That the “city of bloodshed” would suffer such a fate may have seemed unbelievable to many. However, the foretold event was not without historical precedent. Nahum called attention to this with the words: “Are you better than No-amon, that was sitting by the Nile canals? Waters were all around her, whose wealth was the sea, whose wall was from the sea. Ethiopia was her full might, also Egypt; and that without limit. Put and the Libyans themselves proved to be of assistance to you. She, too, was meant for exile; she went into captivity. Her own children also came to be dashed to pieces at the head of all the streets; and over her glorified men they cast lots, and her great ones have all been bound with fetters.”—Nah. 3:8-10.
The Assyrians knew well what had befallen No-amon, or Thebes. Their armies, under the command of King Ashurbanipal, had razed Thebes to the ground. The city’s “wall”—her defenses, including the Nile and its canals—had failed. Even the military support of the Ethiopians, Libyans and the men of Put had not been able to save Thebes.
Nothing could save Nineveh either. She had made such a bad record for herself through her wars and alliances that her fall would be greeted with jubilation. “All those hearing the report about you,” wrote Nahum, “will certainly clap their hands at you; because upon whom was it that your badness did not pass over constantly?”—Nah. 3:19.
In fulfillment of Nahum’s prophecy, Nineveh fell to the combined forces of Babylonian King Nabopolassar and Cyaxares the Mede in 632 B.C.E. The Babylonian Chronicles state: “The great spoil of the city and temple they carried off and [turned] the city into a ruin-mound.”
Today the site of ancient Nineveh is still a desolate ruin, vindicating the God of true prophecy, Jehovah. Just as oppressive Nineveh came to nothing, so will all oppressors in the fast-approaching “war of the great day of God the Almighty.” (Rev. 16:14) What grand relief this will bring!

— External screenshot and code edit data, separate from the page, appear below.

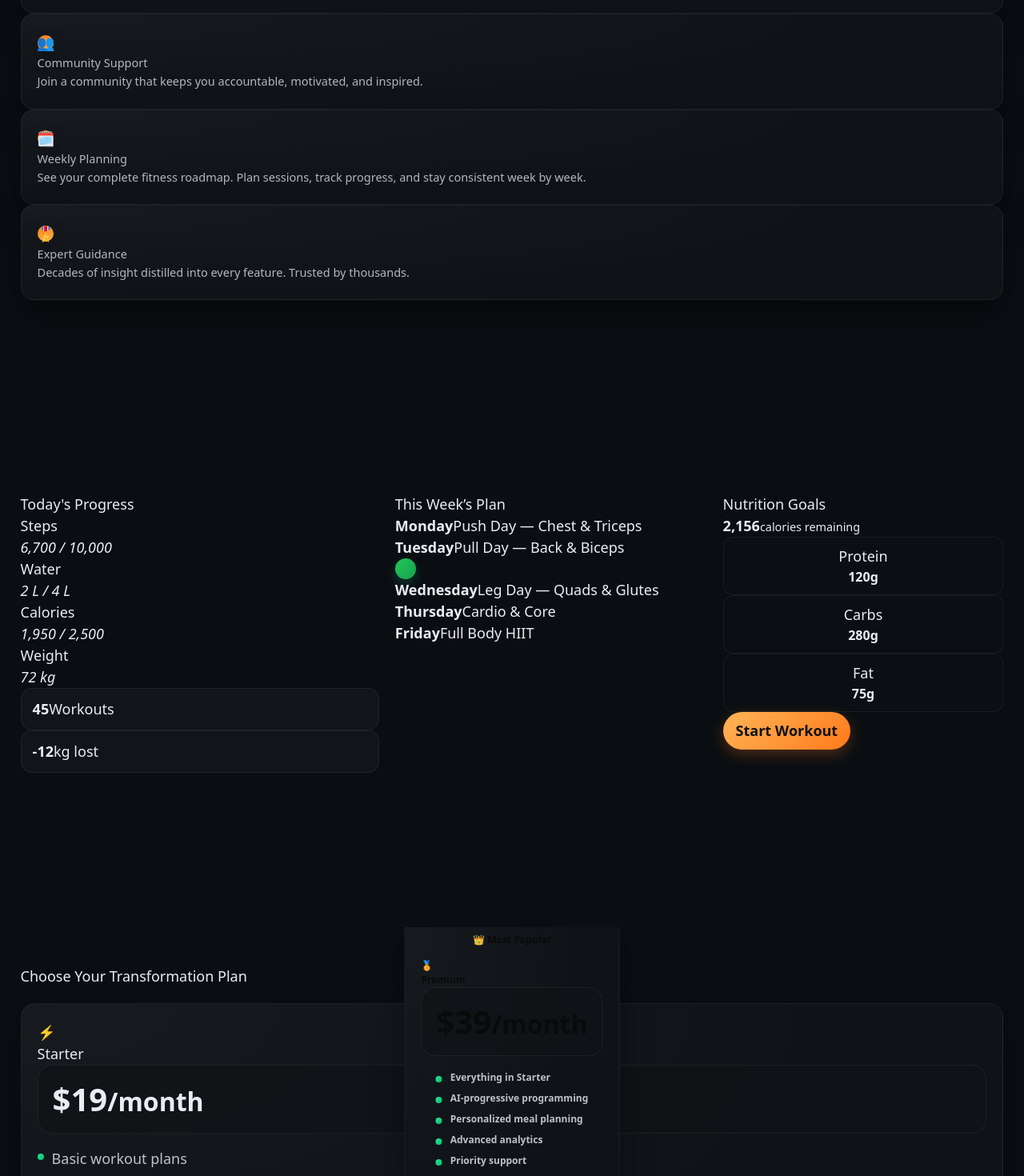
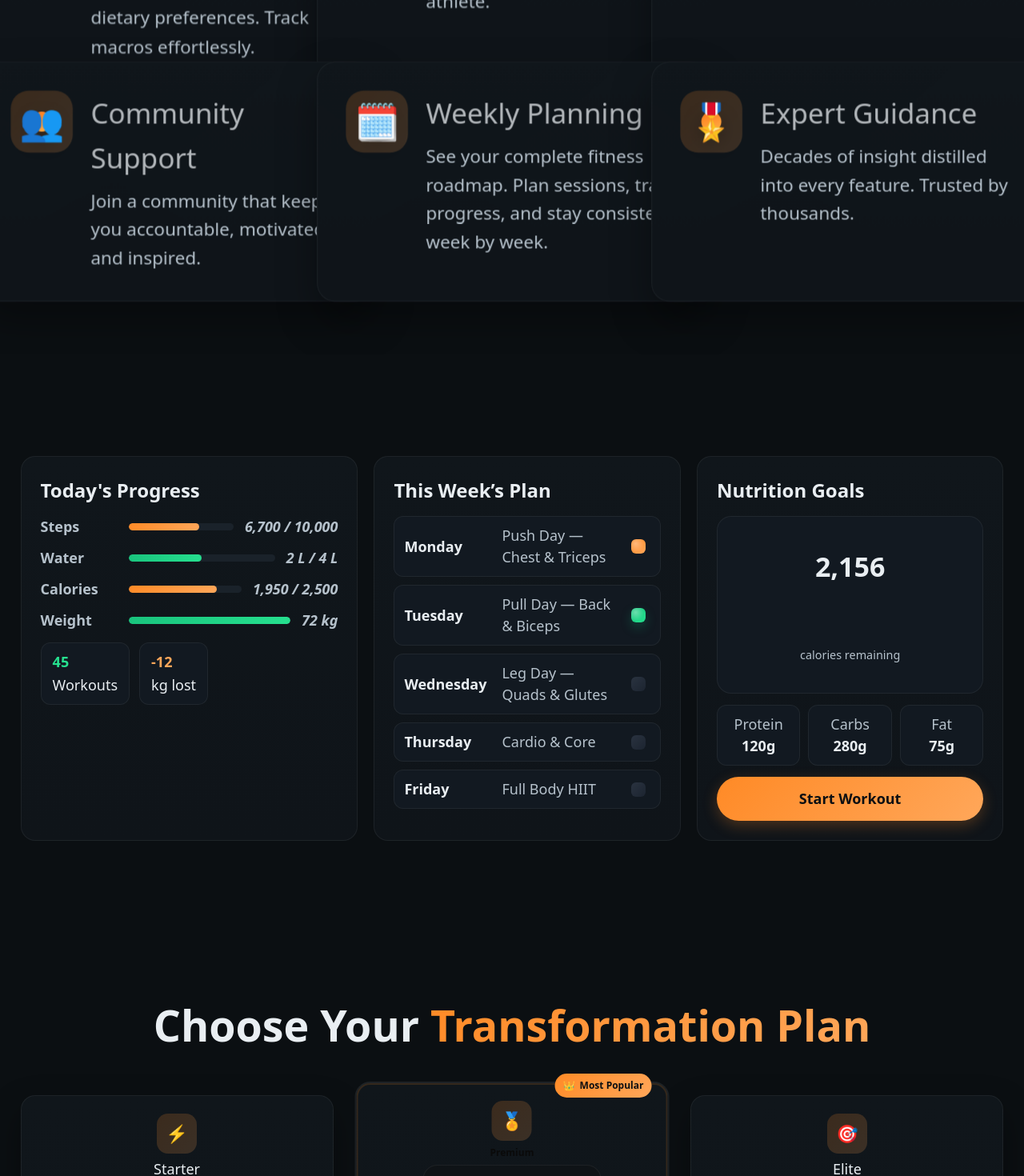
Before and after one commit to GrindFit/grindfit-webapp, a Next.js app: page / in a window 1280 px wide. Shown: the part 1320-2790 px from the top of the page at 80% size. Built offline with nearby package versions, Linux system fonts and the light colour scheme.

Commit message:
Update globals.css

```diff
--- a/styles/globals.css
+++ b/styles/globals.css
@@ -1023,3 +1023,157 @@ main > section.gf-section {
   background:linear-gradient(135deg,#34e49a,#00c16a);
 }
 .gf-plan-cta{ align-self:flex-start; }
+/* ===== Vars ===== */
+:root{
+  --bg:#0b0f12;
+  --panel:#10161b;
+  --panel-2:#0f1419;
+  --text:#e9eef2;
+  --sub:#b6c2cc;
+  --muted:#879099;
+
+  --green:#19c37d;
+  --green-2:#26e08f;
+  --orange:#ff8a26;
+  --orange-2:#ffa75a;
+
+  --radius:18px;
+  --maxw:1440px;
+}
+
+/* ===== Page fit & snap (full-page sections) ===== */
+:root, html, body { height: 100%; }
+main { min-height: 100%; }
+body { background: var(--bg); color: var(--text); margin:0; font-family: ui-sans-serif, system-ui, -apple-system, Segoe UI, Inter, Roboto, "Helvetica Neue", Arial; }
+
+main { scroll-snap-type: y mandatory; }
+.gf-section { min-height: 100svh; scroll-snap-align: start; display:grid; place-items:center; padding: 96px 0; }
+.gf-inner { width: min(92vw, var(--maxw)); margin-inline:auto; }
+
+/* ===== Utilities ===== */
+.gf-orange-grad { background: linear-gradient(135deg, var(--orange), var(--orange-2)); -webkit-background-clip:text; background-clip:text; color: transparent; }
+.gf-cta{ display:inline-block; padding:12px 18px; border-radius:999px; font-weight:700; text-decoration:none; color:#0b0f12; background: linear-gradient(135deg, var(--orange), var(--orange-2)); box-shadow:0 6px 18px rgba(255,138,38,.25); }
+.gf-cta.lg{ padding:14px 22px; font-size:18px; }
+.gf-cta.w100{ display:block; text-align:center; width:100%; padding:14px 20px; }
+
+/* ===== Topnav ===== */
+.gf-topnav{ position:fixed; inset:0 0 auto 0; height:72px; z-index:50; display:flex; align-items:center; backdrop-filter:saturate(130%) blur(6px); background: linear-gradient(180deg, rgba(11,15,18,.85), rgba(11,15,18,.65) 60%, transparent); }
+.gf-nav-inner{ width:min(92vw, var(--maxw)); margin-inline:auto; display:flex; gap:20px; align-items:center; justify-content:space-between; }
+.gf-brand{ font-weight:900; letter-spacing:.6px; text-decoration:none; font-size:22px; background:linear-gradient(135deg, var(--orange), var(--orange-2)); -webkit-background-clip:text; background-clip:text; color:transparent; }
+.gf-tabs{ display:flex; align-items:center; gap:18px; }
+.gf-tab, .gf-login{ color:var(--sub); text-decoration:none; font-weight:600; font-size:14px; }
+.gf-tab:hover, .gf-login:hover{ color:var(--text); }
+
+/* ===== HERO ===== */
+.gf-hero .gf-inner{ padding-top:96px; }
+.gf-hero-h{ font-size: clamp(42px, 6vw, 92px); line-height:1.03; margin: 16px 0 12px; font-weight:900; letter-spacing:.2px; }
+.gf-hero-sub{ color:var(--sub); max-width:800px; margin: 6px 0 26px; }
+
+/* ===== FEATURES (scaled up per request) ===== */
+.gf-feat-title{ font-size: clamp(40px, 5vw, 68px); font-weight:900; text-align:center; margin-bottom:34px; }
+
+.gf-feature-grid{
+  display:grid;
+  grid-template-columns: repeat(3, minmax(0,1fr));
+  gap:28px;
+}
+.gf-card{
+  background: linear-gradient(180deg, var(--panel), var(--panel-2));
+  border:1px solid rgba(255,255,255,.05);
+  border-radius: var(--radius);
+  padding:28px; display:flex; gap:18px; align-items:flex-start;
+  transform: scale(1.25); /* +25% card size */
+  transform-origin: center;
+}
+.gf-icon-wrap{
+  width:62px; height:62px; border-radius:18px;
+  background: linear-gradient(135deg, rgba(255,138,38,.18), rgba(255,167,90,.18));
+  display:grid; place-items:center; flex:0 0 auto;
+}
+.gf-icon{ font-size:36px; }           /* +50% icon */
+.gf-card-body h3{ font-size:28px; margin:0 0 6px; }   /* ≈2× title text */
+.gf-card-body p{ font-size:18px; color:var(--sub); line-height:1.6; } /* ≈2× body text on most monitors */
+
+@media (max-width: 1100px){
+  .gf-feature-grid{ grid-template-columns: repeat(2, minmax(0,1fr)); }
+}
+@media (max-width: 720px){
+  .gf-feature-grid{ grid-template-columns: 1fr; }
+  .gf-card{ transform: scale(1.12); }
+}
+
+/* ===== COMMAND CENTER ===== */
+.gf-cc-grid{
+  display:grid; gap:28px;
+  grid-template-columns: 1.1fr 1fr 1fr;
+}
+.gf-cc-card{
+  background: linear-gradient(180deg, var(--panel), var(--panel-2));
+  border:1px solid rgba(255,255,255,.06);
+  border-radius:var(--radius);
+  padding:24px;
+}
+.gf-cc-h{ font-size:24px; font-weight:800; margin:0 0 14px; }
+
+.gf-meter{ display:grid; gap:12px; }
+.gf-meter-row{ display:grid; grid-template-columns: 96px 1fr auto; align-items:center; gap:14px; color:var(--sub); font-weight:600; }
+.gf-bar{ height:9px; border-radius:999px; background:#1a222a; overflow:hidden; }
+.gf-bar i{ display:block; height:100%; border-radius:inherit; }
+.gf-bar-orange i{ background:linear-gradient(135deg, var(--orange), var(--orange-2)); }
+.gf-bar-green i{ background:linear-gradient(135deg, var(--green), var(--green-2)); }
+
+.gf-pills{ display:flex; gap:12px; margin-top:14px; }
+.gf-pill{ background:#121921; border:1px solid rgba(255,255,255,.06); border-radius:12px; padding:10px 14px; display:grid; gap:2px; }
+.gf-pill b{ font-size:18px; }
+.gf-pill.green b{ color:var(--green-2); }
+.gf-pill.orange b{ color:var(--orange-2); }
+
+.gf-week{ list-style:none; padding:0; margin:0; display:grid; gap:10px; }
+.gf-week li{ display:grid; grid-template-columns: 110px 1fr 24px; align-items:center; gap:12px; background:#121921; border:1px solid rgba(255,255,255,.06); padding:10px 12px; border-radius:12px; }
+.gf-week strong{ color:var(--text); }
+.gf-week span{ color:var(--sub); }
+
+/* status glyphs */
+.gf-check, .gf-play, .gf-next{ width:18px; height:18px; border-radius:6px; display:inline-block; }
+.gf-check { background: radial-gradient(circle at 30% 30%, rgba(255,255,255,.35), transparent 60%), linear-gradient(135deg, var(--orange), var(--orange-2)); }
+.gf-play  { background: radial-gradient(circle at 30% 30%, rgba(255,255,255,.35), transparent 60%), linear-gradient(135deg, var(--green), var(--green-2)); }
+.gf-next  { background: linear-gradient(135deg, #2a3340, #1c2430); }
+
+/* Nutrition card */
+.gf-nutri{ display:grid; gap:14px; }
+.gf-n-circle{ width:100%; aspect-ratio: 3/2; border-radius:18px; background:#121921; display:grid; place-items:center; border:1px solid rgba(255,255,255,.06); text-align:center; }
+.gf-n-circle b{ font-size:34px; }
+.gf-n-circle small{ color:var(--sub); }
+.gf-macros{ display:grid; grid-template-columns: repeat(3,1fr); gap:10px; }
+.gf-macro{ background:#121921; border:1px solid rgba(255,255,255,.06); border-radius:12px; padding:10px 12px; text-align:center; }
+.gf-macro span{ color:var(--sub); display:block; }
+.gf-macro b{ color:var(--text); font-size:18px; }
+
+/* ===== PLANS ===== */
+.gf-plans-title{ font-size: clamp(36px, 4.2vw, 54px); font-weight:900; text-align:center; margin-bottom:26px; }
+.gf-plans-grid{ display:grid; grid-template-columns: repeat(3, minmax(0,1fr)); gap:28px; }
+.gf-plan{
+  background: linear-gradient(180deg, var(--panel), var(--panel-2));
+  border:1px solid rgba(255,255,255,.06);
+  border-radius: var(--radius);
+  padding: 22px;
+  display:flex; flex-direction:column; gap:16px;
+}
+.gf-plan-head{ display:grid; place-items:center; gap:6px; text-align:center; }
+.gf-plan-icon{ width:50px; height:50px; border-radius:14px; display:grid; place-items:center; font-size:22px; background:linear-gradient(135deg, rgba(255,138,38,.18), rgba(255,167,90,.18)); }
+.gf-price span{ font-size:34px; font-weight:900; }
+.gf-price small{ color:var(--sub); margin-left:6px; }
+.gf-feats{ list-style:none; padding:0; margin:0; display:grid; gap:10px; }
+.gf-feats li{ display:flex; gap:10px; align-items:center; color:var(--sub); }
+.gf-feats li i{ width:16px; height:16px; border-radius:6px; background:linear-gradient(135deg, var(--green), var(--green-2)); display:inline-block; }
+
+.gf-popular{ position:relative; outline:1px solid rgba(255,255,255,.08); box-shadow:0 0 0 2px rgba(255,138,38,.15) inset; }
+.gf-pop-badge{
+  position:absolute; inset: -12px 20px auto auto; padding:6px 10px; border-radius:999px;
+  background:linear-gradient(135deg, var(--orange), var(--orange-2)); color:#0b0f12; font-weight:800; font-size:12px; display:flex; align-items:center; gap:6px;
+}
+
+@media (max-width:1100px){
+  .gf-cc-grid{ grid-template-columns: 1fr; }
+  .gf-plans-grid{ grid-template-columns: 1fr; }
+}
```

May we then be found among those who are seeking refuge in the Supreme Sovereign.